Many communities in Marin and Sonoma County grew up around rail. The remnants of this legacy are the walkable downtowns adjacent to former rail stations in many North Bay cities. Now, after decades of hard work by locals, passenger trains will once again connect the North Bay's communities: Sonoma Marin Area Rail Transit (SMART) will begin passenger rail service in December 2016.
Our report The Future of Downtown San Jose suggested that the city can bring more people and activity downtown by investing in clearer signage, more real-time information and better wayfinding. With support from the Knight Foundation, San Jose is now taking big steps to make that happen.
Last week urban designer Evan Rose died at the age of 50. He leaves behind an important body of work that will continue to influence cities and the people who plan them.
Amid celebrations of the U.S. Supreme Court’s recent decisions on same-sex marriage and the Affordable Care Act, a third important ruling was largely overlooked — one that could have a profound impact on where affordable housing is built: inner-city neighborhoods or the suburbs. Given significant research on the impact that neighborhoods have on life outcomes, the ramifications of this ruling could be profound.

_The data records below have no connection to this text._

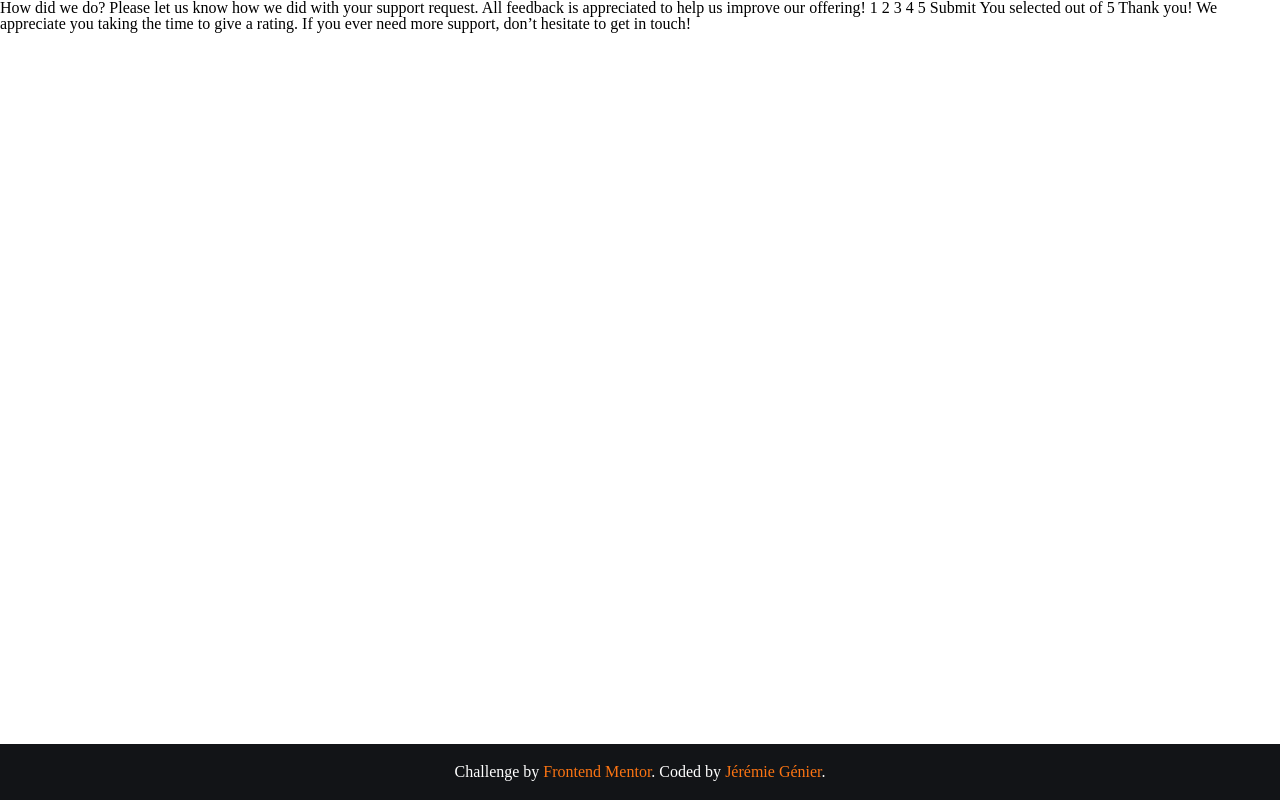
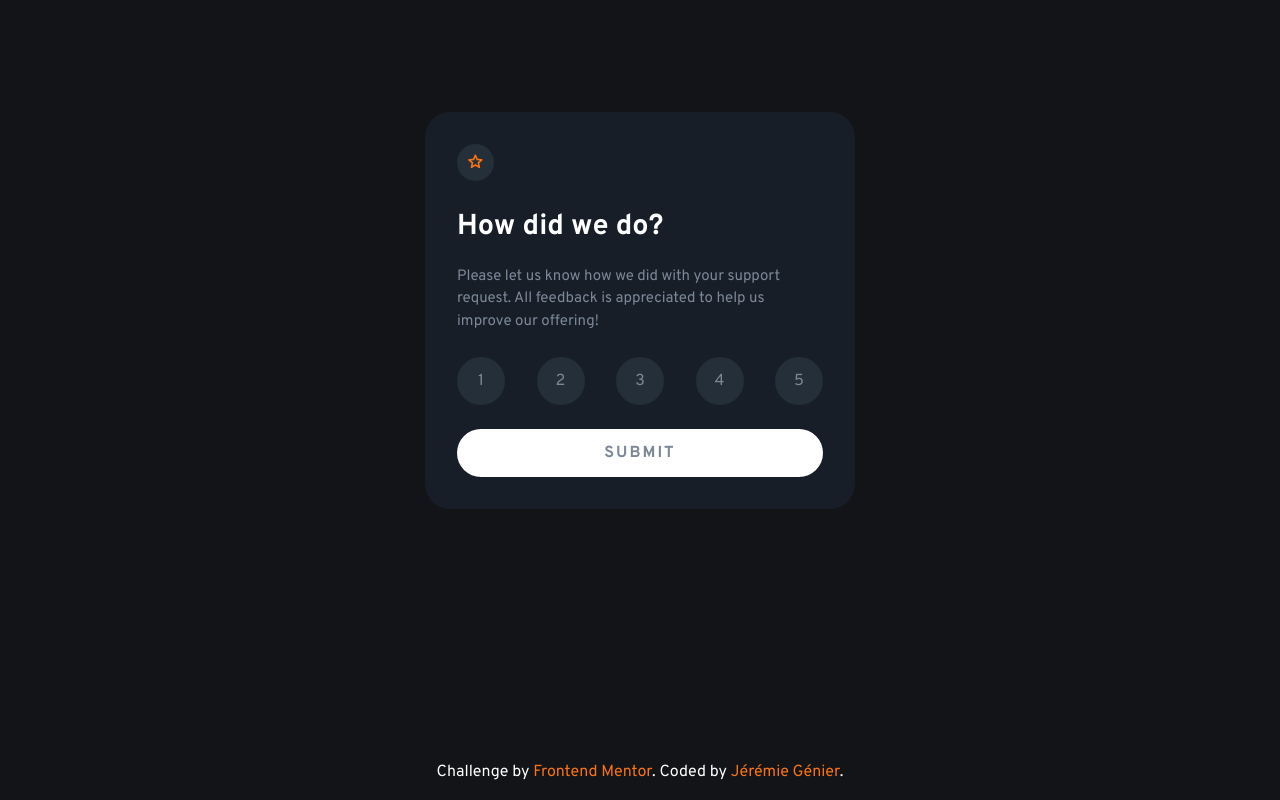
Before and after one commit to JeremieGenier/FrontEndMentor-Interactive-Rating-Component-Challenge, a plain HTML site: page index.html in a window 1280 px wide. Drawn offline with nearby package versions, Linux system fonts and the light colour scheme.

Commit message:
CSS Visuals and start of JS

```diff
--- a/css/global.scss
+++ b/css/global.scss
@@ -1,6 +1,11 @@
 @import 'partials/variables';
+@import 'partials/media-query';
+
 /* Global css effects */
 html {
+    // 400 and 700 weight from DD (Design document)
+    font-family: $overpass;
+    font-weight: 400;
     font-size: 16px;
 }
 
@@ -13,6 +18,17 @@ a, a:link, a:visited, a:hover, a:active {
     color: inherit;
 }
 
+// Removes default styling of buttons
+button, input[type="submit"], input[type="reset"] {
+	background: none;
+	color: inherit;
+	border: none;
+	padding: 0;
+	font: inherit;
+	cursor: pointer;
+	outline: inherit;
+}
+
 // Parameters to allow the footer to always be at least at the bottom of the viewport
 // Position "absolute" to avoid effect of margins of childs on the body
 body {
@@ -21,6 +37,8 @@ body {
     flex-direction: column;
     width: 100%;
     height: 100%;
+
+    background-color: $very-dark-blue;
 }
 
 footer {
@@ -35,3 +53,5 @@ footer {
         color: $orange;
     }
 }
+
+@import 'partials/rating-component';
--- /dev/null
+++ b/css/partials/_media-query.scss
@@ -0,0 +1,43 @@
+// Bootstrap breakpoints
+$screen-sm: 576px;
+$screen-md: 768px;
+$screen-lg: 992px;
+$screen-xl: 1200px;
+
+// Source of this media query method : https://medium.com/codeartisan/breakpoints-and-media-queries-in-scss-46e8f551e2f2
+// Media query mixins
+@mixin query-sm {
+    @media (min-width: #{$screen-sm}) {
+        @content;
+    }
+}
+@mixin query-md {
+    @media (min-width: #{$screen-md}) {
+        @content;
+    }
+}
+@mixin query-lg {
+    @media (min-width: #{$screen-lg}) {
+        @content;
+    }
+}
+@mixin query-xl {
+    @media (min-width: #{$screen-xl}) {
+        @content;
+    }
+}
+// How to use :
+// @include query-sm {
+//     // CSS propeties here
+// }
+
+@mixin query-custom($screen) {
+    @media (min-width: #{$screen}) {
+        @content;
+    }
+}
+// How to use :
+// Takes a parameter "$screen"
+// @include query-custom(1400) {
+//     // CSS propeties here
+// }
--- /dev/null
+++ b/css/partials/_rating-component.scss
@@ -0,0 +1,159 @@
+@import 'partials/variables';
+
+.rating-component {
+    position: relative;
+    .dark-card {
+        padding: 1rem;
+
+        & .card-content {
+            max-width: 430px;
+            background-color: $dark-blue;
+            border-radius: 25px;
+            padding: 2em;
+
+            &.centered {
+                margin-left: auto;
+                margin-right: auto;
+            }
+            &.my-6 {
+                margin-top: 6rem;
+                margin-bottom: 6rem;
+            }
+            & > *:not(:first-child):not(:last-child) {
+                margin-top: 1.5rem;
+                margin-bottom: 1.5rem;
+            }
+
+            h1 {
+                color: $white;
+                font-size: 1.8rem;
+                font-weight: 700;
+            }
+            .star {
+                margin-bottom: 2rem;
+                .icon {
+                    padding: 0.5rem;
+                    font-size: 1.3em;
+                    color: $orange;
+                    width: fit-content;
+                    border-radius: 50%;
+                    background-color: $medium-grey;
+                }
+            }
+            .text {
+                color: $light-grey;
+                line-height: 1.5;
+                font-size: 15px;
+            }
+        }
+
+        &.rating {
+
+            &:not(.visible){
+                pointer-events: none;
+                opacity: 0;
+                transition: opacity 0.5s;
+            }
+            .card-content {
+                .text {
+                    // Skip the need of media query
+                    // Add spacing on the right of the text in high window size
+                    padding-right: clamp(0px, calc(5vw - 15px), 2rem);
+                }
+            }
+            .ratings-list {
+                display: flex;
+                flex-wrap: wrap;
+                justify-content: space-between;
+
+                & > li {
+                    font-size: 0.8rem;
+                    min-width: 3em;
+                    min-height: 3em;
+                    button {
+                        width: 100%;
+                        height: 100%;
+                        display: flex;
+                        align-items: center;
+                        justify-content: center;
+                        color: $light-grey;
+                        background-color: $medium-grey;
+                        border-radius: 50%;
+                        transition: color 0.5s, background-color 0.5s;
+                        &.selected {
+                            color: $white;
+                            background-color: $light-grey;
+                        }
+                        &:hover {
+                            color: $white;
+                            background-color: $orange;
+                        }
+                    }
+                }
+            }
+            .submit {
+                width: 100%;
+                padding: 1em;
+                color: $white;
+                text-transform: uppercase;
+                font-weight: 700;
+                letter-spacing: 2px;
+                text-align: center;
+                background-color: $orange;
+                border-radius: 2rem;
+                transition: color 0.5s, background-color 0.5s;
+                &:hover {
+                    color: $orange;
+                    background-color: $white;
+                }
+                &:not(.ready), &:not(.ready):hover{
+                    color: $light-grey;
+                    background-color: $white;
+                    cursor: not-allowed;
+                }
+            }
+        }
+
+        &.thanks {
+            opacity: 0;
+            pointer-events: none;
+            position: absolute;
+            inset: 0;
+            &.visible {
+                pointer-events: all;
+                opacity: 1;
+                transition: opacity 0.5s;
+            }
+
+            .card-content {
+                padding: 3em;
+                text-align: center;
+                .selected-rating {
+                    margin-left: auto;
+                    margin-right: auto;
+                    width: fit-content;
+                    padding: 0.5em 1em;
+                    color: $orange;
+                    background-color: $medium-grey;
+                    border-radius: 1rem;
+                }
+                .img-thank-you {
+                    min-width: 10rem;
+                }
+            }
+        }
+    }
+
+
+    @include query-sm {
+        .dark-card {
+            &.rating {
+                .ratings-list {
+                    & > li {
+                        font-size: 1rem;
+                    }
+                }
+            }
+        }
+    }
+}
--- a/css/partials/_variables.scss
+++ b/css/partials/_variables.scss
@@ -6,7 +6,10 @@ $overpass : 'Overpass', sans-serif;
 $orange : hsl(25, 97%, 53%);
 // Secondary colors
 $white : hsl(0, 0%, 100%);
-$light-grey : hsl(217, 12%, 63%);
-$medium-grey : hsl(216, 12%, 54%);
-$dark-blue : hsl(213, 19%, 18%);
+// $light-grey : hsl(217, 12%, 63%);
+$light-grey : #7c8898;
+// $medium-grey : hsl(216, 12%, 54%);
+$medium-grey : #242f3a;
+// $dark-blue : hsl(213, 19%, 12%);
+$dark-blue : #171e28;
 $very-dark-blue : hsl(216, 12%, 8%);
--- a/css/rating-component.scss
+++ /dev/null
@@ -1 +0,0 @@
-@import 'partials/variables';
--- a/index.html
+++ b/index.html
@@ -7,49 +7,54 @@
   <!-- Stylesheets -->
   <link rel="stylesheet" href="css/reset.css">
   <link rel="stylesheet" href="css/global.css">
-  <link rel="stylesheet" href="css/rating-component.css">
+
+  <!-- JS -->
+  <script src="js/rating-component.js" defer></script>
 
   <!-- Fonts -->
   <link rel="preconnect" href="https://fonts.googleapis.com">
   <link rel="preconnect" href="https://fonts.gstatic.com" crossorigin>
   <link href="https://fonts.googleapis.com/css2?family=Overpass:wght@400;700&display=swap" rel="stylesheet">
 
+  <!-- Google fonts - Icons -->
+  <link rel="stylesheet" href="https://fonts.googleapis.com/css2?family=Material+Symbols+Rounded:opsz,wght,FILL,GRAD@48,400,1,0" />
+
+  <!-- Favicon  -->
   <link rel="icon" type="image/png" sizes="32x32" href="./images/favicon-32x32.png">
 
   <title>Frontend Mentor | Interactive rating component</title>
 </head>
 <body>
-
-  <!-- Rating state start -->
-
-  How did we do?
-
-  Please let us know how we did with your support request. All feedback is appreciated
-  to help us improve our offering!
-
-  1 2 3 4 5
-
-  Submit
-
-  <!-- Rating state end -->
-
-  <!-- Thank you state start -->
-
-  You selected <!-- Add rating here --> out of 5
-
-  Thank you!
-
-  We appreciate you taking the time to give a rating. If you ever need more support,
-  don’t hesitate to get in touch!
-
-  <!-- Thank you state end -->
-
+  <div class="rating-component">
+    <div class="dark-card rating visible">
+      <div class="card-content centered my-6">
+        <div class="star"><span class="icon material-symbols-rounded">star</span></div>
+        <h1>How did we do?</h1>
+        <p class="text">Please let us know how we did with your support request. All feedback is appreciated to help us improve our offering!</p>
+        <ul class="ratings-list">
+          <li><button type="button" data-value="1">1</button></li>
+          <li><button type="button" data-value="2">2</button></li>
+          <li><button type="button" data-value="3">3</button></li>
+          <li><button type="button" data-value="4">4</button></li>
+          <li><button type="button" data-value="5">5</button></li>
+        </ul>
+        <button type="button" class="submit">Submit</button>
+      </div>
+    </div>
+    <div class="dark-card thanks">
+      <div class="card-content centered my-6">
+        <img class="img-thank-you" src="images/illustration-thank-you.svg" width="40%" alt="thank-you">
+        <div class="selected-rating">You selected <!-- Add rating here --> out of 5</div>
+        <h1>Thank you!</h1>
+        <p class="text">We appreciate you taking the time to give a rating. If you ever need more support, don't hesitate to get in touch!</p>
+      </div>
+    </div>
+  </div>
   <footer>
     <div class="attribution">
       Challenge by <a href="https://www.frontendmentor.io?ref=challenge" target="_blank">Frontend Mentor</a>.
       Coded by <a href="https://github.com/JeremieGenier">Jérémie Génier</a>.
     </div>
   </footer>
-  <script src="js/rating-component.js"></script>
 </body>
 </html>
--- a/js/rating-component.js
+++ b/js/rating-component.js
@@ -0,0 +1,52 @@
+window.onload = () => {
+
+    const ratingBtns = document.querySelectorAll(".ratings-list>li>button")
+    const submitBtn = document.querySelector('.submit')
+    let selectedBtn = undefined
+
+    ratingBtns.forEach(ratingBtn => {
+        ratingBtn.addEventListener("click", () => {
+            onRatingBtnClick(ratingBtn)
+            updateSubmit();
+        })
+    });
+    submitBtn.addEventListener("click", () => {
+        onSubmit();
+    })
+
+    function onRatingBtnClick(btn) {
+        if(selectedBtn !== btn){
+            // Check if btn is assigned and removes its "selected" class is defined
+            if(selectedBtn) selectedBtn.classList.remove("selected")
+            btn.classList.add("selected")
+            selectedBtn = btn
+        }
+        else {
+            if(selectedBtn) selectedBtn.classList.toggle("selected")
+            selectedBtn = undefined
+        }
+
+    }
+
+    function updateSubmit() {
+        // If a button is selected, add the class to show the button is ready
+        if(selectedBtn){
+            if(selectedBtn.classList.contains("selected")) {
+                submitBtn.classList.add("ready")
+            }
+        }
+        // Removes the ready states if not ready
+        else{
+            submitBtn.classList.remove("ready")
+        }
+    }
+
+    function onSubmit() {
+        if(selectedBtn){
+            // Check if the selected button is selected
+            if(selectedBtn.classList.contains("selected")){
+                console.log(selectedBtn.getAttribute('data-value'));
+            }
+        }
+    }
+}
```
Also changed, not shown: css/global.css, css/rating-component.css (deleted).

Throughout its nearly century-long history, the Oakland Produce Market has served as the late-night link between rural farms and urban consumers in the East Bay. The oldest American operation of its kind still using original facilities, located in one of Oakland’s oldest neighborhoods, the market is a hidden gem in the historical industrial district near Jack London Square.
There are at least 30,000 square feet of blank walls in downtown San Jose. A new nonprofit organization called the Exhibition District is hatching an ambitious plan to cover them with murals by local artists. The goal is to use public art as an economic engine that can both attract people to downtown and pay artists real wages for their work.
Healthy food incentive programs — which provide low-income families with matching dollars to buy fruits and vegetables — have been gaining traction in policy circles recently. Why the increased attention? Because these programs work. Expanding them in California would significantly improve healthy food access.
Each day, nearly 600,000 commuters cross the bay between San Francisco and the East Bay. Bumper-to-bumper traffic is a given on the Bay Bridge, and BART ridership is at peak capacity. A second transbay rail tube will be essential to solving the crunch, but it will take years, or decades, to complete. Here’s how we can break the logjam in the meantime.
Last week, the California Supreme Court released a key ruling that allows cities to require new market-rate housing developments to include homes that are affordable to people with low or moderate incomes. The case that came to the court’s attention was focused on a 2010 City of San Jose ordinance, but the ruling has broader implications for cities across the state.